"Having said this (the above quote by Lewis), it is important to observe that of the two- emotion and action- it is the latter that we have the most control over. It is the action of love that we can promise to maintain every day." - Tim Keller
In other words, by acting as a woman in love, I will come to truly love Grant. I can show him that I love HIM, not my idea of him or the man he is when he fulfills all my expectations. I can't promise to like him every moment but I can promise to love him with my actions. Even when all that means is that I keep my mouth shut when I would rather speak my piece.
The fact of the matter is that I hit the jackpot with Grant- he is attentive and helpful and sacrificial and brave. He puts our family first in his decisions about everything he does- even when his life would be easier if he just moved ahead and asked the babes and I to adjust. He is a good friend and I really love just hanging out with him drinking a beer and playing cards. He is interested and interesting, which makes him a great conversationalist. I could go on, but the point is that I am not dealing with a dead beat husband or lazy Dad. I am married to a human being who has flaws and is not always lovely.
But he is married to a human being too. And one who is much more difficult to love, if I were being truly self-aware and if what I have confessed about myself in this blog post is any indication... If we both decide to actively love the other more than ourselves, we will find ourselves truly in love. Not with an idea or a hope, but actually a person.
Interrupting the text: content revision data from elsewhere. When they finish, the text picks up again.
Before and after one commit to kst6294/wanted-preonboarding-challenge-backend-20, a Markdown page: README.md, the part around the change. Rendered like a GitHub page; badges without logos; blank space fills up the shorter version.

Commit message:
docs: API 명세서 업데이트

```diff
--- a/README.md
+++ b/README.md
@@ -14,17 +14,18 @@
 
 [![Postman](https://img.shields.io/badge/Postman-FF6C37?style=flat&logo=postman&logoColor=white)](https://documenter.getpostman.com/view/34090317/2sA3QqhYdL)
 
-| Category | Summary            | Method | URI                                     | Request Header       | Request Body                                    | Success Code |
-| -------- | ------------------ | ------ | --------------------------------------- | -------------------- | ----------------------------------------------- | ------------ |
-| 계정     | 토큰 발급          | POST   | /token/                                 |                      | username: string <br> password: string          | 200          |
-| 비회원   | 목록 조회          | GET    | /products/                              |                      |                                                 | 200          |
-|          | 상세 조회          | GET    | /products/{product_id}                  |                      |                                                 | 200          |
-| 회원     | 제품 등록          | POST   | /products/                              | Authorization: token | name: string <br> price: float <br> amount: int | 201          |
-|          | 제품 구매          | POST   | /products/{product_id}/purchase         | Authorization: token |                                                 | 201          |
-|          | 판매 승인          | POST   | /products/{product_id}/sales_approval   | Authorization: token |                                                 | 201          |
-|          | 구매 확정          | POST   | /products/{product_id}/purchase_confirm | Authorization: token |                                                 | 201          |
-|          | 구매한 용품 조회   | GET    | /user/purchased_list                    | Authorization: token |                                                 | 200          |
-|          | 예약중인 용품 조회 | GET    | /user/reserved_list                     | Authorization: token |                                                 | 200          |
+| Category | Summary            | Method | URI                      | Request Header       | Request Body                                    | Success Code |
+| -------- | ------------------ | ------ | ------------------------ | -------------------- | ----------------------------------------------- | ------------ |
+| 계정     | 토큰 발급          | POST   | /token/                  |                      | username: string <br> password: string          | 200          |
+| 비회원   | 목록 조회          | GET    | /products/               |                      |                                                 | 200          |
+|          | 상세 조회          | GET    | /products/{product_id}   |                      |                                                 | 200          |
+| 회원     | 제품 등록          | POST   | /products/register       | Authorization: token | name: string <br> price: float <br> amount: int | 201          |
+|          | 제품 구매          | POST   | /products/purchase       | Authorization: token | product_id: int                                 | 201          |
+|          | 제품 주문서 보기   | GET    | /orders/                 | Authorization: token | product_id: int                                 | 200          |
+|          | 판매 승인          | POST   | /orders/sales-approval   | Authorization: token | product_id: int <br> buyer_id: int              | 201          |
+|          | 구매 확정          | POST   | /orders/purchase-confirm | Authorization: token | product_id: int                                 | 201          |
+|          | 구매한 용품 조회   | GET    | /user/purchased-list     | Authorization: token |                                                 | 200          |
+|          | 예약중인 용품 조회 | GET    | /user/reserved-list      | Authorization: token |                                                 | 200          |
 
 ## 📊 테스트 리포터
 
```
Free of each other's expectations and grateful for the moments when we choose to act like we are in love instead of demanding the other person do it first.
(now, to send this blog post to Grant's email so he can read it and start actively loving me)
|Going out to celebrate 9 years of Grant being smart enough to marry me.|